    Rigging Tackle When fishing the Tin Shed Drift at Possession Bar and Useless Bay in November I had my best success on a Goldstar 3.0 Herring Aide Kingfisher spoon. Before using these spoons, I switched out the hooks. The hooks that I used were one size larger than the hooks that are on the spoon out of the package. I switched the hooks to a Gamakatsu Big River 4/0 open eye Siwash hook. The 4/0 Big River hook has a wider gap than the factory hook that comes with the spoons. This gives the hook more hooking power. The wider gap on the hook allows the hook to reach around the gum line on a larger salmon and pierce some of the softer tissue which allows the hook to penetrate the fish's mouth. When using barbless hooks this is an important aspect when rigging Chinook tackle.

    Rig the Kingfisher spoon 42 inches from the end of a Gibbs Red Racer f l a s h e r w i t h 3 0 p o u n d P l i n e Fluorocarbon leader material. Here is an easy way to gauge a leader length for 42 inches: Tie the 30-pound leader to the spoon. Cut the leader off at exactly 46 inches from the spoon to the end of the leader material. Now tie the leader to the flasher. The leader will be very close to 42 inches after it is tied to the end of the flasher. Remember, the fat end of the flasher is the end that you tie the leader and spoon.

    I talked to some salmon anglers who
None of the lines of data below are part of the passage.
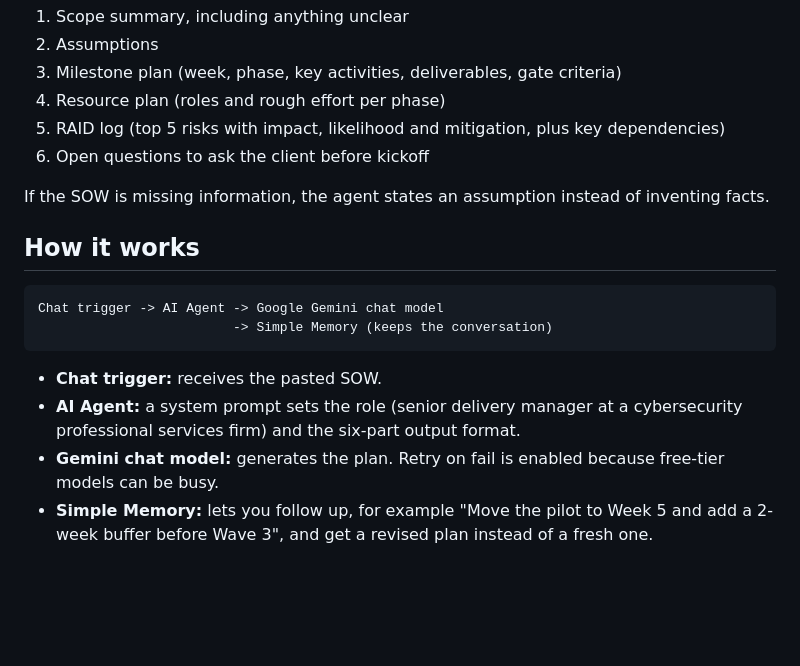
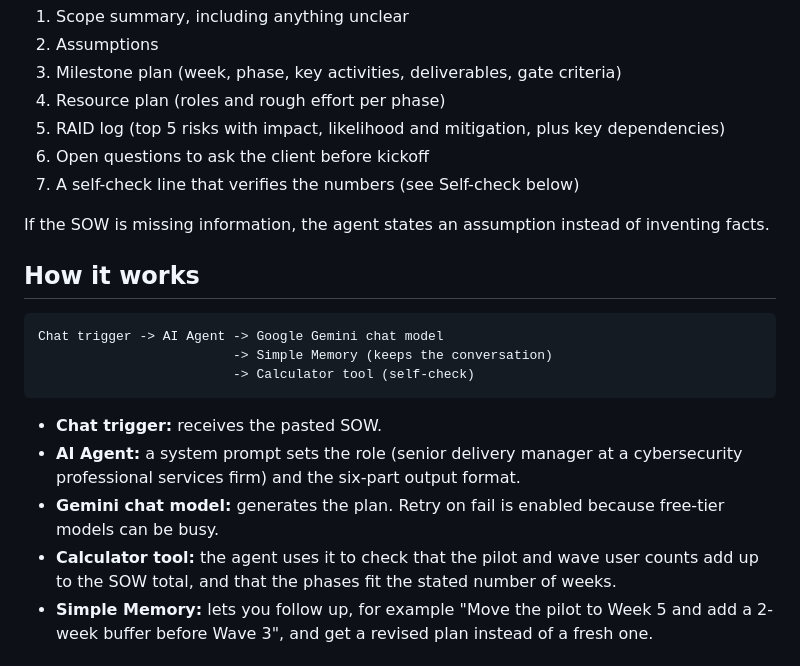
Before and after one commit to nrnitinrawal-2608/sow-to-delivery-plan-agent, a Markdown page: README.md, the part around one of its changes. Drawn GitHub-style; blank space fills up the shorter version.

````diff
--- a/README.md
+++ b/README.md
@@ -14,6 +14,7 @@ Paste a SOW into the chat and the agent returns:
 4. Resource plan (roles and rough effort per phase)
 5. RAID log (top 5 risks with impact, likelihood and mitigation, plus key dependencies)
 6. Open questions to ask the client before kickoff
+7. A self-check line that verifies the numbers (see Self-check below)
 
 If the SOW is missing information, the agent states an assumption instead of inventing facts.
 
@@ -22,11 +23,13 @@ If the SOW is missing information, the agent states an assumption instead of inv
 ```
 Chat trigger -> AI Agent -> Google Gemini chat model
                          -> Simple Memory (keeps the conversation)
+                         -> Calculator tool (self-check)
 ```
 
 - **Chat trigger:** receives the pasted SOW.
 - **AI Agent:** a system prompt sets the role (senior delivery manager at a cybersecurity professional services firm) and the six-part output format.
 - **Gemini chat model:** generates the plan. Retry on fail is enabled because free-tier models can be busy.
+- **Calculator tool:** the agent uses it to check that the pilot and wave user counts add up to the SOW total, and that the phases fit the stated number of weeks.
 - **Simple Memory:** lets you follow up, for example "Move the pilot to Week 5 and add a 2-week buffer before Wave 3", and get a revised plan instead of a fresh one.
 
 ## Demo
````
Also changed, not shown: other parts of README.md (+12 -1 lines), screenshots/03-self-check.png (added), 3 other files.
    were using five inch Tomic Plugs (numbers 602 and 603) during the November Marine Area 9 Chinook season and they did quite well